+++ Supplied information
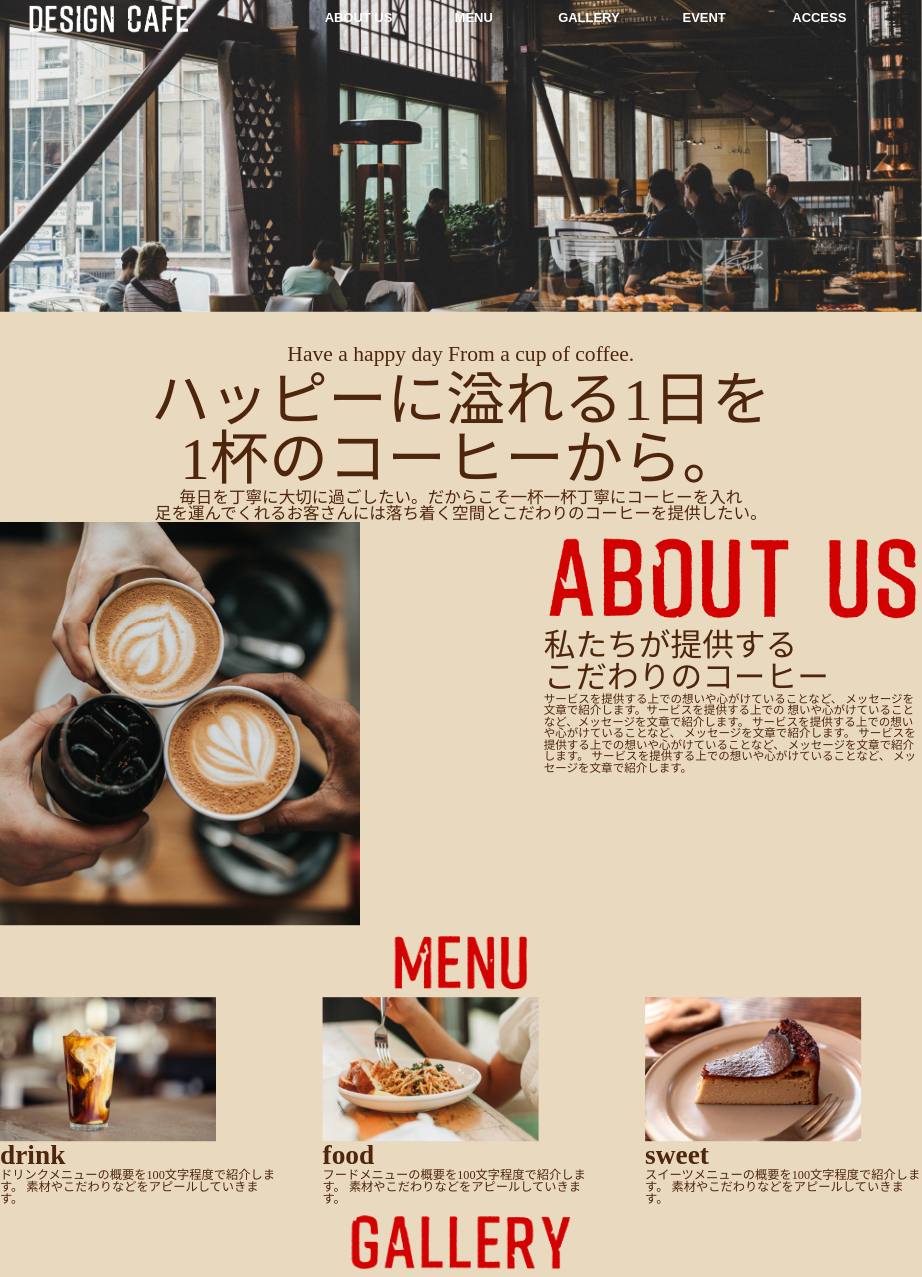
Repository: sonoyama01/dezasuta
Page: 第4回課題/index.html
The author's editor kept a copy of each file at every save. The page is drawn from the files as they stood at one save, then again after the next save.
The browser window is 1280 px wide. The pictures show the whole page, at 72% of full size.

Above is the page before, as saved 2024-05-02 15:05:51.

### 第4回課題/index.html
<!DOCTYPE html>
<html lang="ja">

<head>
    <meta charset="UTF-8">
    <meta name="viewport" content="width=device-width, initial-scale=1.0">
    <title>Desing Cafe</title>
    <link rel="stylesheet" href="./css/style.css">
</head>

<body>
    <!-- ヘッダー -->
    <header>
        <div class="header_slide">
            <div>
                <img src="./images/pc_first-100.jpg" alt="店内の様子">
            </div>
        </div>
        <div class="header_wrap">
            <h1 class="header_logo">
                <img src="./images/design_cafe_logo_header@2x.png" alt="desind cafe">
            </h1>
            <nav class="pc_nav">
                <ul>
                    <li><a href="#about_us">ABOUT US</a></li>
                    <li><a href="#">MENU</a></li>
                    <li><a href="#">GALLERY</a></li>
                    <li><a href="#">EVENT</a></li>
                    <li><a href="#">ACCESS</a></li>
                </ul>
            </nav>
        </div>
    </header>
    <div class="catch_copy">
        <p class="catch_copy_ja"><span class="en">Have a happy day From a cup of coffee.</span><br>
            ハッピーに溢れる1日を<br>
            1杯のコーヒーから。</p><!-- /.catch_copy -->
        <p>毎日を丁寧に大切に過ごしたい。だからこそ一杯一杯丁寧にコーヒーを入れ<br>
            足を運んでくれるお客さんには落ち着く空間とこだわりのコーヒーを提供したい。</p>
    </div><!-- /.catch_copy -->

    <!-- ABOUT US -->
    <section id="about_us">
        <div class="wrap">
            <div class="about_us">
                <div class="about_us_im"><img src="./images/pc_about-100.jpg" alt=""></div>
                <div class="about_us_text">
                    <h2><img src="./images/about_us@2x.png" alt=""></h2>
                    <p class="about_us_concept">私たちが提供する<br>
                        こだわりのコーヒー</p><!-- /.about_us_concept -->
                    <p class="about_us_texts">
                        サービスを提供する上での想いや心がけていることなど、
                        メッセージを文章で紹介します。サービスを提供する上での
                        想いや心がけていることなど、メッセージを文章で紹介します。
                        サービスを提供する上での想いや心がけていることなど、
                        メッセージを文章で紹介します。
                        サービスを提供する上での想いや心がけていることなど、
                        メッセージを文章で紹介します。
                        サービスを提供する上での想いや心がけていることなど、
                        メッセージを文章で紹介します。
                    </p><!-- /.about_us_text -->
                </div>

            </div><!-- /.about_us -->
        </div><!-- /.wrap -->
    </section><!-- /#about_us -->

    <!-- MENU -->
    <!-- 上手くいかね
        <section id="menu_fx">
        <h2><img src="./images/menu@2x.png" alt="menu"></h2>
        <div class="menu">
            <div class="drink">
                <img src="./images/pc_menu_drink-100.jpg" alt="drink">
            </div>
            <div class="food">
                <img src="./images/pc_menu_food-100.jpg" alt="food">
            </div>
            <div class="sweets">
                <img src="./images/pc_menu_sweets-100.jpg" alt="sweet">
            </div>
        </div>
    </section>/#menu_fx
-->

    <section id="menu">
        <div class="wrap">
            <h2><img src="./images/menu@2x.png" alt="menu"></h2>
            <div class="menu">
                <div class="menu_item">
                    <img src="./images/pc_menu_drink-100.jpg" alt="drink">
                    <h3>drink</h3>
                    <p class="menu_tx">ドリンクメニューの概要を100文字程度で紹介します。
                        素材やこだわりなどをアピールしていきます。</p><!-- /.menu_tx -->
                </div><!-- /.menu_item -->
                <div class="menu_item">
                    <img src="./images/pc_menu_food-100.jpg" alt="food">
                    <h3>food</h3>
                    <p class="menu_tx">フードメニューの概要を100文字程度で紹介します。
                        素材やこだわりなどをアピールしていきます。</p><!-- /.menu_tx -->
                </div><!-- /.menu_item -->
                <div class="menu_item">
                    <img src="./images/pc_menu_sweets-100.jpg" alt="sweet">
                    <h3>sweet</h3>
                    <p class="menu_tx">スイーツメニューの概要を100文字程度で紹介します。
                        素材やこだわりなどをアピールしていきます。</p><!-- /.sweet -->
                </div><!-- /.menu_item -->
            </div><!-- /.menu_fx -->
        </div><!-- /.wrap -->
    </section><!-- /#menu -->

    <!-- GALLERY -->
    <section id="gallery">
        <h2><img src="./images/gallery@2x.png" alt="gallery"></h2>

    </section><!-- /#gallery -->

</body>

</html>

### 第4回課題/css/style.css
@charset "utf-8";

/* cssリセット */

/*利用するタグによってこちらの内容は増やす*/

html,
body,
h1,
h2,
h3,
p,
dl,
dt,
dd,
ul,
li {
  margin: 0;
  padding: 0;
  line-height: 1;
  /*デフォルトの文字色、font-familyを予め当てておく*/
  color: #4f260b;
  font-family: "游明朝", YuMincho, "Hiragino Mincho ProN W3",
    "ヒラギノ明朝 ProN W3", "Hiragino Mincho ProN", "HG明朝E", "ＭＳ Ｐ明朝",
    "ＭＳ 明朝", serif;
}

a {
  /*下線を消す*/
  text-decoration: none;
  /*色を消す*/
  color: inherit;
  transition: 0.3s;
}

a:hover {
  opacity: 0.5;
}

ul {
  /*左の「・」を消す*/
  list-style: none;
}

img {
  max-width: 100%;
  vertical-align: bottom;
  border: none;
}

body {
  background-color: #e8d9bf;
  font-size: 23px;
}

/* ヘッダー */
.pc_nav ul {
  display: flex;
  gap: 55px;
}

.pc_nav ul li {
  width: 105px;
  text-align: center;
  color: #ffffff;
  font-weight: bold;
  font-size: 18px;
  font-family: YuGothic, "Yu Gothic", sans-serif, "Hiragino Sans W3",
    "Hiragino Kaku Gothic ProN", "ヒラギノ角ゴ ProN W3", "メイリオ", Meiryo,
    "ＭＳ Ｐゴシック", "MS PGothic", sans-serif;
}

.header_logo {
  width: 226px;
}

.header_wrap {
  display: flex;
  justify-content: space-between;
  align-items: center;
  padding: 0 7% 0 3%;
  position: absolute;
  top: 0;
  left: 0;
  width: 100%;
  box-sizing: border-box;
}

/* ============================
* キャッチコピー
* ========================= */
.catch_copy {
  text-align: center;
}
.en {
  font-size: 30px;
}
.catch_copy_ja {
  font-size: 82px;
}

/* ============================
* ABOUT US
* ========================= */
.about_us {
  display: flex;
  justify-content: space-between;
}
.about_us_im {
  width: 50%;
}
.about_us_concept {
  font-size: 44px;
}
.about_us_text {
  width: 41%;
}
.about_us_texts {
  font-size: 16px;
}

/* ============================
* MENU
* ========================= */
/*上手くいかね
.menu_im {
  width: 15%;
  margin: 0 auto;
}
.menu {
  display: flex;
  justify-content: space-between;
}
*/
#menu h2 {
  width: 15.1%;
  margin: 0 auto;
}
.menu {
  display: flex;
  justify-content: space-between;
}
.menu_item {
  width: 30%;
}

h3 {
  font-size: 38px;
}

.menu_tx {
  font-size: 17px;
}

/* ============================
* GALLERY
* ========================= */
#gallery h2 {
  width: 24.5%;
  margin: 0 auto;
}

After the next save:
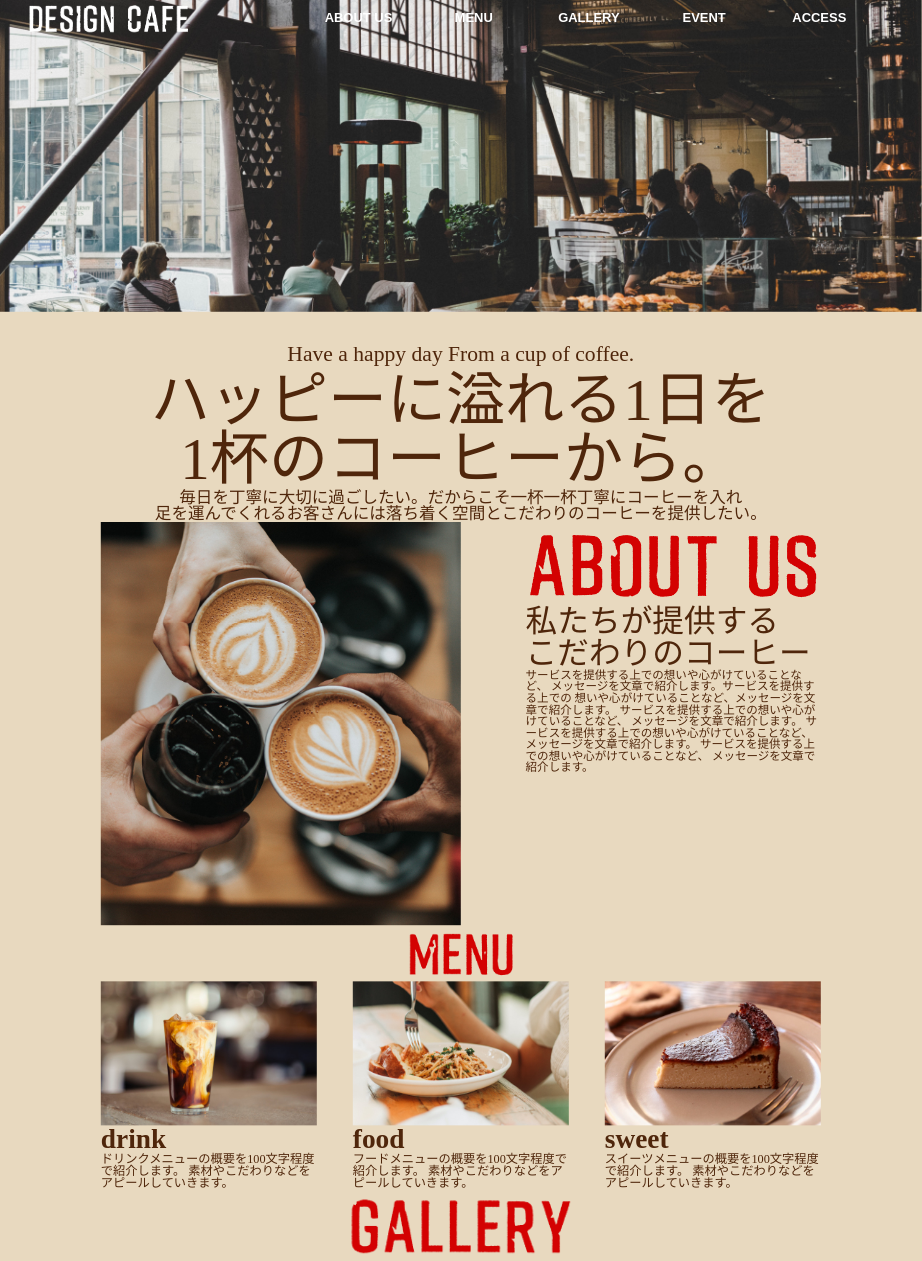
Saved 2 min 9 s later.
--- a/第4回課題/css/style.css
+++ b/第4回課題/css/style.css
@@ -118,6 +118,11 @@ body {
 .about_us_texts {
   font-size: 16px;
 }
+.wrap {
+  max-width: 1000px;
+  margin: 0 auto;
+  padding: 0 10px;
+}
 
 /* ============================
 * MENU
++++++
+++ Supplied information
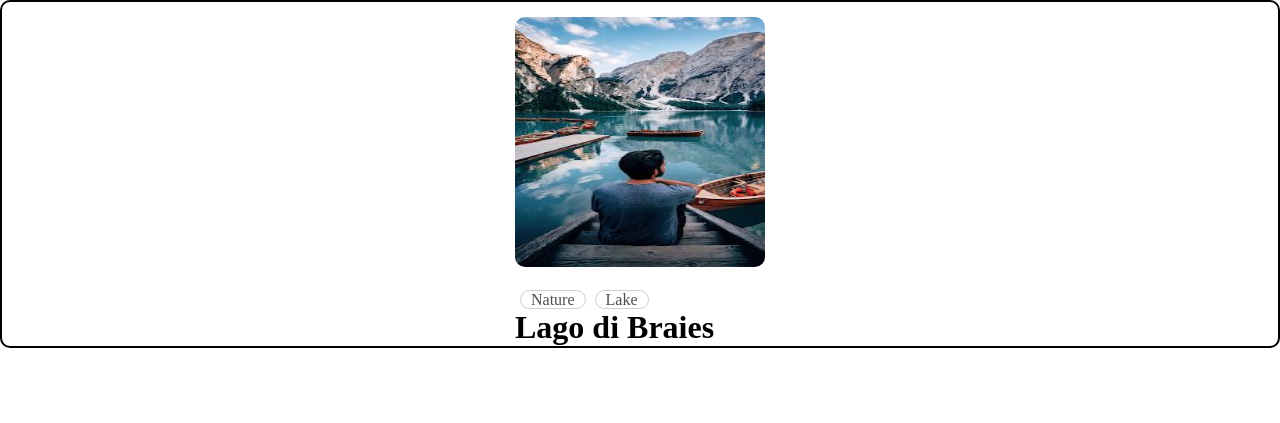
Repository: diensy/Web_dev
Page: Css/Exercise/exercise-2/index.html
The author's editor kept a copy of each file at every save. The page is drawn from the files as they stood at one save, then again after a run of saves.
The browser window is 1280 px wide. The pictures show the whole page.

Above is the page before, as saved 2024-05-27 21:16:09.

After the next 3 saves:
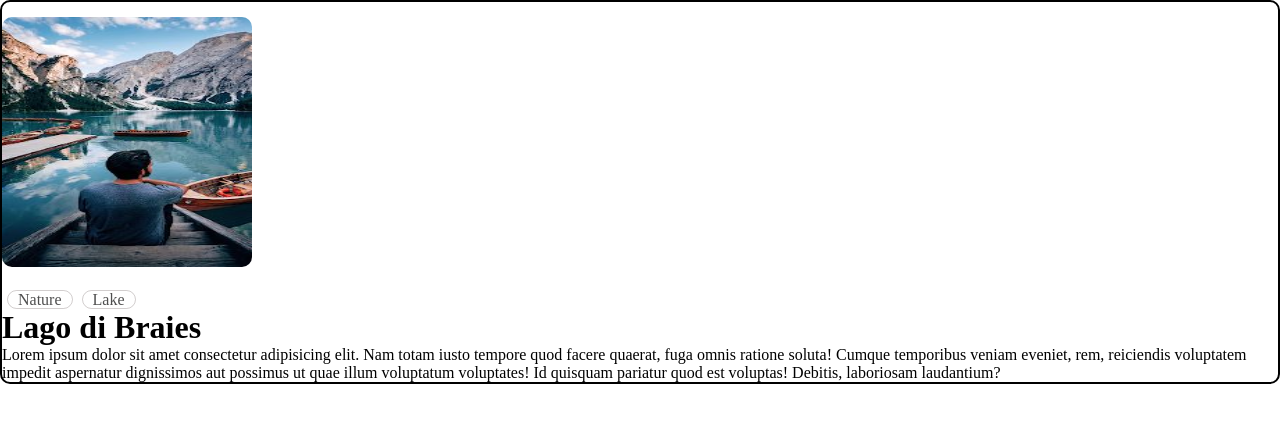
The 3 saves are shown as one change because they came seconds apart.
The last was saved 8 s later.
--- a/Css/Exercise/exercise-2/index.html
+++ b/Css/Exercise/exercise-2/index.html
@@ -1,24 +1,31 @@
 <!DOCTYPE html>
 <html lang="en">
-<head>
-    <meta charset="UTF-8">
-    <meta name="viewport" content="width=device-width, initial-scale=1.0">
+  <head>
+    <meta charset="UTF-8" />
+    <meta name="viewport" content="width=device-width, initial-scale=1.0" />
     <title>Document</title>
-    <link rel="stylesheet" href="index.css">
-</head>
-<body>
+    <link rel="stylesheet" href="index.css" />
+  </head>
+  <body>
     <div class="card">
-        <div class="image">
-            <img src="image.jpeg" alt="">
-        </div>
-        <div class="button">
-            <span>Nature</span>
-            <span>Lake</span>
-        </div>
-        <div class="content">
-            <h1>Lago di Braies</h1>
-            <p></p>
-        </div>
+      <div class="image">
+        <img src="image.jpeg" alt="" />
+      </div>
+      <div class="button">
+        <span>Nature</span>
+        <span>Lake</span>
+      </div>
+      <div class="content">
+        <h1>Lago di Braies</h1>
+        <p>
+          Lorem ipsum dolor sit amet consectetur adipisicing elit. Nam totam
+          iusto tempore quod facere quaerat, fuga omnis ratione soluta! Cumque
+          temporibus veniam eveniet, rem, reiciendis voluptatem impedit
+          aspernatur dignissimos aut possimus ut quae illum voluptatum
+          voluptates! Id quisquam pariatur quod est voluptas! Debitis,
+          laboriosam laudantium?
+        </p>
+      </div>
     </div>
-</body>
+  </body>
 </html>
++++++
* **Work request**: In the data above, retype exactly and only the lines between the one holding "Repository: sonoyama01/dezasuta" and the one holding "<title>Desing Cafe</title>", inclusive.

* **Response**:
Repository: sonoyama01/dezasuta
Page: 第4回課題/index.html
The author's editor kept a copy of each file at every save. The page is drawn from the files as they stood at one save, then again after the next save.
The browser window is 1280 px wide. The pictures show the whole page, at 72% of full size.

Above is the page before, as saved 2024-05-02 15:05:51.

### 第4回課題/index.html
<!DOCTYPE html>
<html lang="ja">

<head>
    <meta charset="UTF-8">
    <meta name="viewport" content="width=device-width, initial-scale=1.0">
    <title>Desing Cafe</title>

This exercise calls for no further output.